• [Task to carry out]
Count the lines below that contain the word "arguments", and give only that number.

• [Source material]
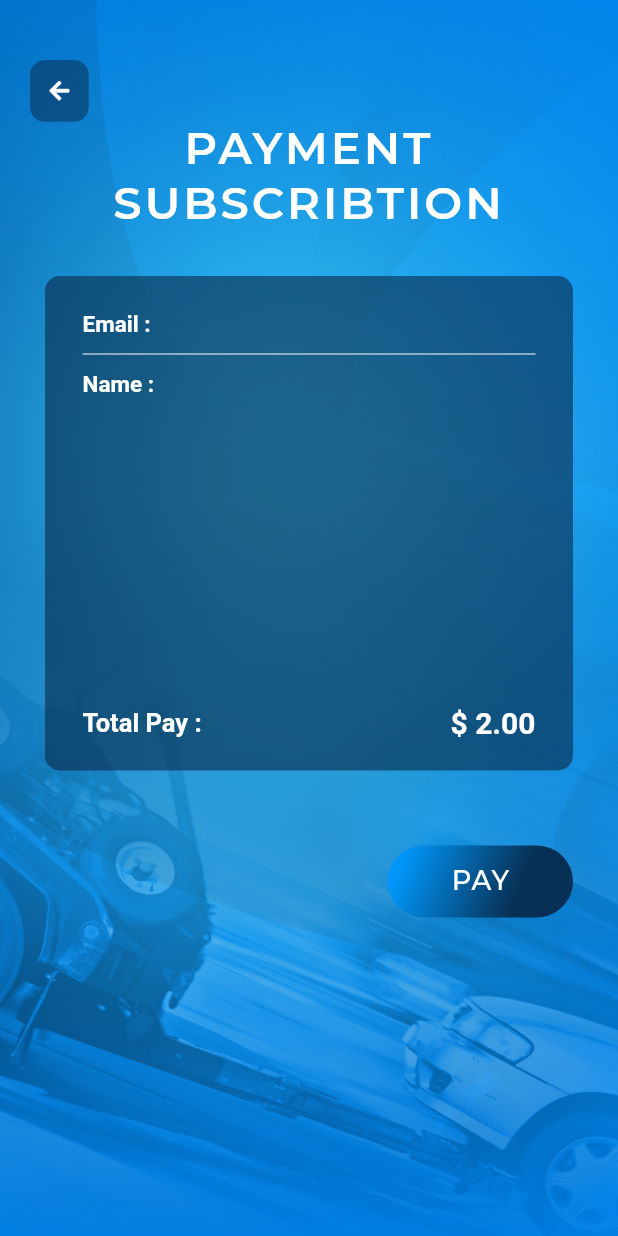
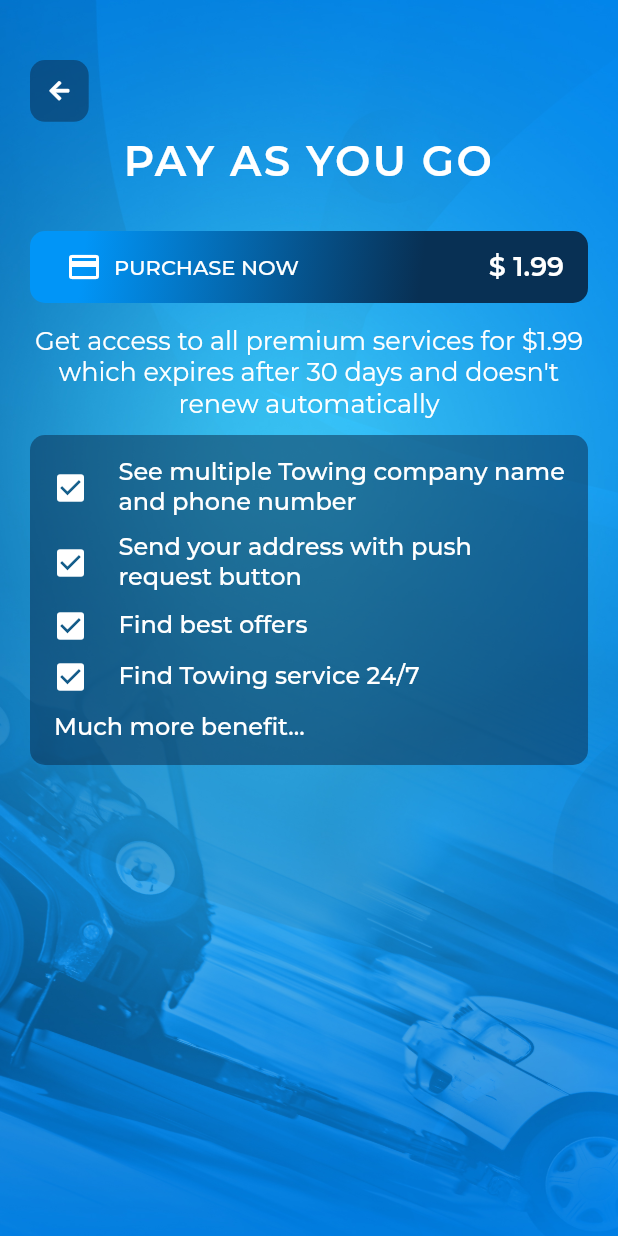
Before and after one commit to haseebshottech21/towrevo_app, a Flutter app: the MonthlyPaymentScreen screen opened by its route, on a phone screen of 412 x 824 dp. Run offline on Flutter 3.47's test engine with Material 2 defaults, Android fonts, the phone set to English and light mode, and no system bars; our stand-ins replace animate_do, connectivity_plus, expandable, firebase_core, firebase_messaging, fluttertoast and 9 more; missing offline and left inert: flutter_stripe, time_range_picker; accounts and stored records are empty.

Commit message:
towrevo update payment screen

```diff
--- a/towrevo-main/lib/screens/authentication/signup_company/registration_name_and_desc_screen.dart
+++ b/towrevo-main/lib/screens/authentication/signup_company/registration_name_and_desc_screen.dart
@@ -164,7 +164,7 @@ class _RegistrationNameAndDescScreenState
                             child: CompanyTextAreaField(
                               errorGetter:
                                   ErrorGetter().companyDescriptionErrorGetter,
-                              hintText: 'Company Description',
+                              hintText: 'Company Service',
                               prefixIcon: const Icon(
                                 FontAwesomeIcons.solidBuilding,
                                 color: Color(0xFF019aff),
--- a/towrevo-main/lib/screens/contactus/contact_us.dart
+++ b/towrevo-main/lib/screens/contactus/contact_us.dart
@@ -127,7 +127,7 @@ class _ContactUsState extends State<ContactUs> {
                             ),
                             Center(
                               child: Text(
-                                'WE\'D LOVE TO HELP YOU IN EMAIL OR VIA CALL!',
+                                'PLEASE FILL THIS FORM!',
                                 textAlign: TextAlign.center,
                                 style: GoogleFonts.montserrat(
                                   color: AppColors.primaryColor,
--- a/towrevo-main/lib/screens/users/monthly_payment_screen.dart
+++ b/towrevo-main/lib/screens/users/monthly_payment_screen.dart
@@ -2,9 +2,9 @@ import 'dart:convert';
 import 'package:animate_do/animate_do.dart';
 import 'package:flutter/material.dart';
 import 'package:flutter_stripe/flutter_stripe.dart';
-import 'package:font_awesome_flutter/font_awesome_flutter.dart';
 import 'package:google_fonts/google_fonts.dart';
 import 'package:provider/provider.dart';
+import 'package:towrevo/screens/colors/towrevo_appcolor.dart';
 
 import 'package:towrevo/view_model/user_home_screen_view_model.dart';
 import 'package:towrevo/widgets/back_icon.dart';
@@ -139,145 +139,147 @@ class _MonthlyPaymentScreenState extends State<MonthlyPaymentScreen> {
                 ),
               ],
             ),
-            // Padding(
-            //   padding: const EdgeInsets.only(left: 10.0, top: 15.0),
-            //   child: IconButton(
-            //     icon: const Icon(FontAwesomeIcons.arrowLeft,
-            //         color: Colors.white, size: 20.0),
-            //     onPressed: () {
-            //       Navigator.pop(context);
-            //     },
-            //   ),
-            // ),
             Container(
               alignment: Alignment.center,
               padding:
                   const EdgeInsets.symmetric(horizontal: 20.0, vertical: 20.0),
-              child: Column(children: [
+              child: Column(
+                children: [
                   const SizedBox(
-                  height: 60,
+                    height: 70,
                   ),
                   Text(
-                  'PAYMENT SUBSCRIBTION',
+                    'PAY AS YOU GO',
                     textAlign: TextAlign.center,
                     style: GoogleFonts.montserrat(
                       color: Colors.white,
                       fontWeight: FontWeight.w600,
-                    fontSize: 30.0,
-                    letterSpacing: 2,
+                      fontSize: 28.0,
+                      letterSpacing: 1.5,
                     ),
                   ),
-                const SizedBox(
-                  height: 5,
+                  const SizedBox(height: 30),
+                  Center(
+                    child: Container(
+                      decoration: BoxDecoration(
+                        gradient: const LinearGradient(
+                          begin: Alignment.topLeft,
+                          end: Alignment.bottomRight,
+                          stops: [0.1, 0.7],
+                          colors: [
+                            Color(0xFF0195f7),
+                            Color(0xFF083054),
+                          ],
                         ),
-                Container(
-                  alignment: Alignment.center,
-                  padding: const EdgeInsets.symmetric(
-                    horizontal: 10.0,
-                    vertical: 10.0,
-                  ),
-                  child: Column(
-                    children: [
-                      const SizedBox(
-                        height: 15,
-                      ),
-                      FadeInUp(
-                        duration: const Duration(milliseconds: 600),
-                        child: Container(
-                          padding: const EdgeInsets.symmetric(
-                            horizontal: 15.0,
-                            vertical: 10.0,
-                          ),
-                          width: MediaQuery.of(context).size.width,
-                          height: MediaQuery.of(context).size.height * 0.40,
-                          decoration: BoxDecoration(
-                            color: const Color(0xFF092848).withOpacity(0.6),
+                        // color: Colors.deepPurple.shade300,
                         borderRadius: BorderRadius.circular(10),
                       ),
-                          child: Padding(
-                            padding: const EdgeInsets.symmetric(
-                              horizontal: 10,
-                              vertical: 10,
+                      child: ElevatedButton(
+                        onPressed: () {},
+                        style: ElevatedButton.styleFrom(
+                          // shape: const StadiumBorder(),
+                          shadowColor: Colors.transparent,
+                          primary: Colors.transparent,
+                          minimumSize: Size(
+                            MediaQuery.of(context).size.width * 0.85,
+                            formButtonHeight,
                           ),
-                            child: Column(
-                              crossAxisAlignment: CrossAxisAlignment.start,
-                              mainAxisSize: MainAxisSize.min,
+                        ),
+                        child: Row(
+                          mainAxisAlignment: MainAxisAlignment.spaceBetween,
                           children: [
-                                // paymentDetail(
-                                //   'Name :',
-                                //   utlities.getSharedPreferenceValue('email'),
-                                // ),
-                                // const SizedBox(height: 3),
-                                // const Divider(
-                                //   color: Colors.white,
-                                // ),
-                                const SizedBox(height: 3),
-                                Consumer<UserHomeScreenViewModel>(
-                                  builder:
-                                      (ctx, userHomeViewModel, neverUpdate) {
-                                    return Column(
-                                      children: [
-                                        paymentDetail(
-                                          'Email :',
-                                          userHomeViewModel.drawerInfo['email']
-                                              .toString(),
-                                        ),
-                                        const SizedBox(height: 3),
-                                        const Divider(
+                            TextButton.icon(
+                              onPressed: () async {
+                                if (!(await Utilities()
+                                    .isInternetAvailable())) {
+                                  return;
+                                }
+                                await makePayment(context);
+                                // Navigator.of(context).pushNamed(RegistrationOTPScreen.routeName,arguments: true);
+                              },
+                              icon: const Icon(
+                                Icons.payment,
                                 color: Colors.white,
                               ),
-                                        const SizedBox(height: 3),
-                                        paymentDetail(
-                                          'Name :',
-                                          userHomeViewModel.drawerInfo['name']
-                                              .toString(),
+                              label: Text(
+                                'PURCHASE NOW',
+                                style: GoogleFonts.montserrat(
+                                  color: Colors.white,
+                                  fontWeight: FontWeight.w500,
+                                  fontSize: 14,
                                 ),
-                                      ],
-                                    );
-                                  },
                               ),
-
-                                // const SizedBox(height: 3),
-                                // const Divider(
-                                //   color: Colors.white,
-                                // ),
-                                // const SizedBox(height: 3),
-                                const Spacer(),
-                                payment(
-                                  'Total Pay :',
-                                  '\$ 2.00',
+                            ),
+                            Text(
+                              '\$ 1.99',
+                              style: GoogleFonts.montserrat(
+                                color: Colors.white,
+                                fontWeight: FontWeight.w600,
+                                fontSize: 18,
+                              ),
                             ),
                           ],
                         ),
                       ),
                     ),
+                  ),
+                  const SizedBox(height: 15),
+                  Text(
+                    'Get access to all premium services for \$1.99 which expires after 30 days and doesn\'t renew automatically',
+                    style: GoogleFonts.montserrat(
+                      color: Colors.white,
+                      fontSize: 17,
+                      fontWeight: FontWeight.w400,
+                    ),
+                    textAlign: TextAlign.center,
+                  ),
+                  const SizedBox(height: 10),
+                  Container(
+                    padding: const EdgeInsets.symmetric(
+                      vertical: 15,
+                      horizontal: 10,
+                    ),
+                    decoration: BoxDecoration(
+                      color: AppColors.primaryColor.withOpacity(0.5),
+                      borderRadius: BorderRadius.circular(10),
+                    ),
+                    child: Column(
+                      crossAxisAlignment: CrossAxisAlignment.start,
+                      children: [
+                        paymentDetail(
+                            'See multiple Towing company name and phone number'),
+                        const SizedBox(height: 10),
+                        paymentDetail(
+                            'Send your address with push request button'),
+                        const SizedBox(height: 10),
+                        paymentDetail('Find best offers'),
+                        const SizedBox(height: 10),
+                        paymentDetail('Find Towing service 24/7'),
+                        const SizedBox(height: 12),
+                        // paymentDetail('Long-distance and local towing'),
+                        // const SizedBox(height: 8),
+                        // paymentDetail('Towing services on a 24/7 basis'),
+                        // const SizedBox(height: 8),
+                        // paymentDetail('See availability offline or online'),
+                        // const SizedBox(height: 8),
+                        // paymentDetail('Truck Towing'),
+                        Padding(
+                          padding: const EdgeInsets.symmetric(horizontal: 6),
+                          child: Text(
+                            'Much more benefit...',
+                            style: GoogleFonts.montserrat(
+                              color: Colors.white,
+                              fontSize: 16,
+                              fontWeight: FontWeight.w500,
+                            ),
+                            textAlign: TextAlign.center,
+                          ),
+                        ),
+                      ],
+                    ),
                   )
                 ],
               ),
-                ),
-                const SizedBox(
-                  height: 10,
-                ),
-                Container(
-                  margin: const EdgeInsets.only(top: 30),
-                  padding: const EdgeInsets.symmetric(horizontal: 10),
-                  child: Row(
-                    mainAxisAlignment: MainAxisAlignment.end,
-                    children: [
-                      StepFormButtonNext(
-                        () async {
-                          if (!(await Utilities().isInternetAvailable())) {
-                            return;
-                          }
-                          await makePayment(context);
-                          // Navigator.of(context).pushNamed(RegistrationOTPScreen.routeName,arguments: true);
-                        },
-                        'PAY',
-                      ),
-                    ],
-                  ),
-                ),
-              ]),
             ),
           ],
         ),
@@ -293,50 +295,52 @@ class _MonthlyPaymentScreenState extends State<MonthlyPaymentScreen> {
   }
 }
 
-Row paymentDetail(String title, String description) {
-  return Row(
-    mainAxisAlignment: MainAxisAlignment.spaceBetween,
+Widget paymentDetail(String description) {
+  return Padding(
+    padding: const EdgeInsets.symmetric(horizontal: 5),
+    child: Row(
+      mainAxisAlignment: MainAxisAlignment.start,
       children: [
-      Text(
-        title,
-        style: const TextStyle(
+        const Icon(Icons.check_box, color: Colors.white),
+        const SizedBox(width: 20),
+        Expanded(
+          child: Text(
+            description,
+            // maxLines: 2,
+            // overflow: TextOverflow.ellipsis,
+            // softWrap: false,
+            style: GoogleFonts.montserrat(
               color: Colors.white,
-          fontWeight: FontWeight.w600,
-          fontSize: 15,
+              fontWeight: FontWeight.w500,
+              fontSize: 16,
             ),
-      ),
-      Text(
-        description,
-        style: const TextStyle(
-          color: Colors.white,
-          fontWeight: FontWeight.w600,
-          fontSize: 15,
           ),
         ),
       ],
+    ),
   );
 }
 
-Row payment(String title, String description) {
-  return Row(
-    mainAxisAlignment: MainAxisAlignment.spaceBetween,
-    children: [
-      Text(
-        title,
-        style: const TextStyle(
-          color: Colors.white,
-          fontWeight: FontWeight.w600,
-          fontSize: 17,
-        ),
-      ),
-      Text(
-        description,
-        style: const TextStyle(
-          color: Colors.white,
-          fontWeight: FontWeight.w600,
-          fontSize: 20,
-        ),
-      ),
-    ],
-  );
-}
+// Row payment(String title, String description) {
+//   return Row(
+//     mainAxisAlignment: MainAxisAlignment.spaceBetween,
+//     children: [
+//       Text(
+//         title,
+//         style: const TextStyle(
+//           color: Colors.white,
+//           fontWeight: FontWeight.w600,
+//           fontSize: 17,
+//         ),
+//       ),
+//       Text(
+//         description,
+//         style: const TextStyle(
+//           color: Colors.white,
+//           fontWeight: FontWeight.w600,
+//           fontSize: 20,
+//         ),
+//       ),
+//     ],
+//   );
+// }
--- a/towrevo-main/lib/utilities.dart
+++ b/towrevo-main/lib/utilities.dart
@@ -13,12 +13,12 @@ class Utilities {
 
         use24HourFormat: false,
         disabledTime: TimeRange(
-          startTime: TimeOfDay(hour: 22, minute: 59),
-          endTime: TimeOfDay(hour: 0, minute: 1),
+          startTime: const TimeOfDay(hour: 23, minute: 55),
+          endTime: const TimeOfDay(hour: 0, minute: 05),
         ),
 
-        // maxDuration: Duration(hours: 2),
-        minDuration: Duration(hours: 2),
+        // maxDuration: Duration(hours: 12),
+        minDuration: const Duration(hours: 2),
       );
 
       if (result != null) {
--- a/towrevo-main/lib/widgets/services_and_days_check_box_widgets/check_list.dart
+++ b/towrevo-main/lib/widgets/services_and_days_check_box_widgets/check_list.dart
@@ -96,7 +96,7 @@ class _showCheckboxListState extends State<showCheckboxList> {
               );
             });
       },
-      child: Text('Select Check Box'),
+      child: const Text('Select Check Box'),
     );
   }
 }
```
Also changed, not shown: towrevo-main/lib/widgets/form_button_widget.dart (+8 -5 lines), 1 other file. Lines whose indentation alone changed are shown as unchanged.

• [Solution to this problem]
2